Oral and maxillofacial surgery/Local anesthesia
|This page is under construction. Content is likely to be revised significantly in the near future.|
- Topical anesthetics
- Local anesthesia in the maxilla
- Local anesthesia in the mandible
|Oral and maxillofacial surgery|
|School of Medicine|
|School of Dentistry|
General points edit
- The most common local anesthetic (LA) used in dentistry and oral surgery depends to a degree on geographic location, as does the available cartridges. Common formulations are:
- 2% Lidocaine with 1:80,000 (or 1:100,000) Epinephrine in 2.2 mL cartridges
- 4% Articaine with 1:100,000 Epinephrine in 2.2 mL cartridges
Maximum doses edit
The maximum dose of any given LA depends on many factors.
The basic maximum dose is calculated according to the per kg body-weight. If this works out to be higher than the absolute ceiling, do not go above the absolute ceiling.
- Elderly (>65)
Duration of anesthesia edit
- Time of exposure
- Concentration of LA solution
- Volume of solution in vacinity of nerve
- Size of nerve fiber
Intra-vascular injection edit
Signs and symptoms:
Causes of inadequate LA: In any LA injection, the reasons that inadequate anesthesia is not obtained can be considered under the following headings:
Block vs Infiltration edit
- Accurate placement of infiltrations is helped by knowledge of average root lengths and root completion dates
Put the needle on a clean surface and covered with a sterile sheet to hide it from view. The sight of the needle increases patient anxiety, so don't wave it in-front of them.
- Check it is safe to do the procedure. It is impossible to be allergic to epinephrine, which is an endogenous vasoconstrictor. Allergy to the LA is uncommon. When allergy does occur, it is most likely due to other components of the LA solution like the preservative methyl paraben. Some dental LA cartridges contain rubber latex. Unstable thyrotoxicosis is a contra-indication for
Most often, needle phobia is the reason that the IANB cannot be performed on an awake patient.
- Check what is the maximum does you can administer. This step can usually be ignored until the first injection has not given adequate anesthesia, when you might be thinking about giving more LA. Maximum doses of LA are calculated according to weight and depend on the drug used, and whether a constrictor is present. Hepatic metabolism is another factor. Physiologic decreased efficiency of the hepatic metabolism occurs in the very young and the very old. Pathologic liver damage should also be noted, such as cirrhosis. Generally speaking you would halve the maximum dose calculated by weight in persons with impaired hepatic metabolism.
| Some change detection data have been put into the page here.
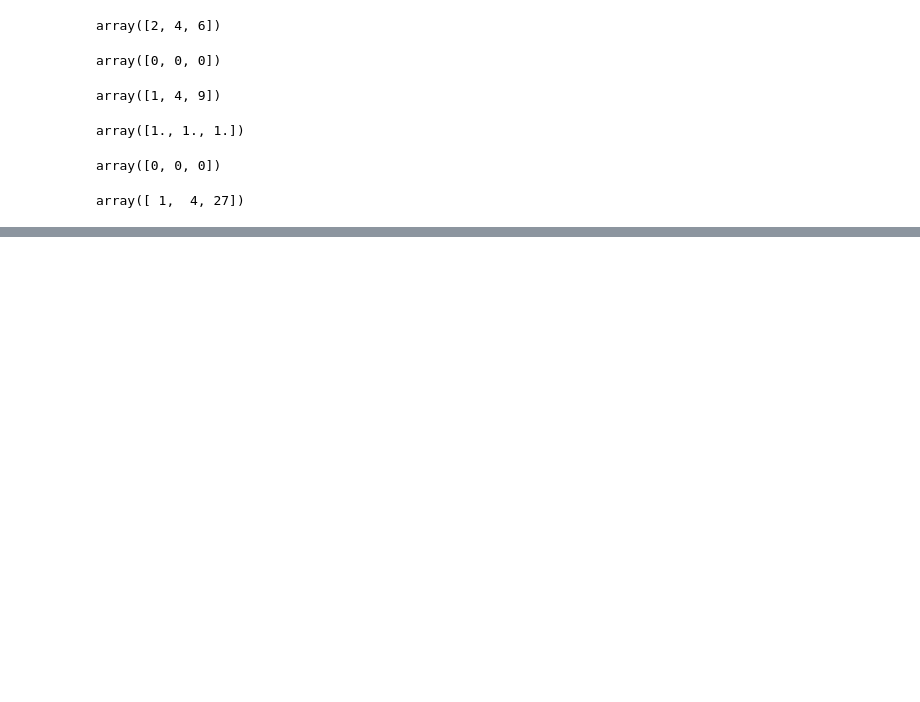
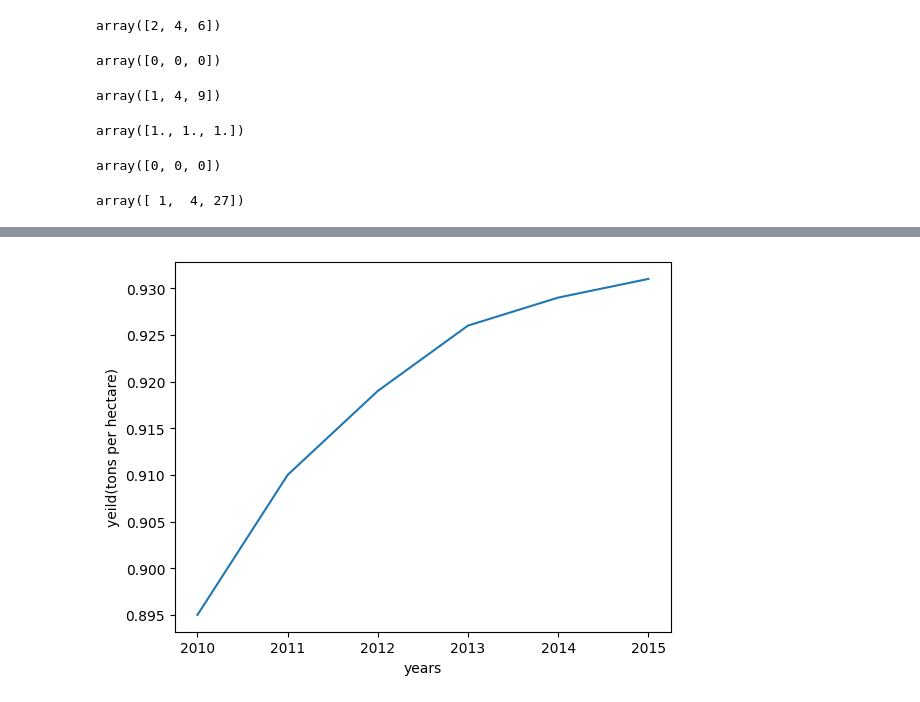
Before and after one commit to SAISHREE-19/AIML, a Jupyter notebook: LAB_2.ipynb, the cells around one changed output, grey strips where cells are left out. Saved outputs shown, nothing was run; the diff lists cells and outputs as text; code cells hidden in the pictures; blank space fills up the shorter version.

```diff
--- a/LAB_2.ipynb
+++ b/LAB_2.ipynb
@@ -274,0 +551,6 @@ array([ 1,  4, 27])
+# %%
+plt.plot(years,yeild_apples)
+plt.xlabel('years')
+plt.ylabel('yeild(tons per hectare)');
+# %% [output]
+[figure, added]
```
Also changed, not shown: parts of 55 cells of this notebook.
- Describe to patient in non-threatening terms what is going on. Pain has a psychologic component, and research demonstrates people who are told that a procedure will hurt experience more pain. Therefore, describe the procedure as something like this: "I'm going to numb up the bottom teeth, you might feel some coldness at the back of the mouth for a moment." Do not say something like this: "I'm going to stick this huge needle deep into the back of your throat. It's going to hurt like crazy."
- Lay the patient flat on an examination bed or dental chair with available bright light. Ideally they would be wearing eye-protection
- Ask the patient to close their eyes. This prevents them seeing the needle, and also prevents them from being dazzled by the examination light,
- Positioned examination light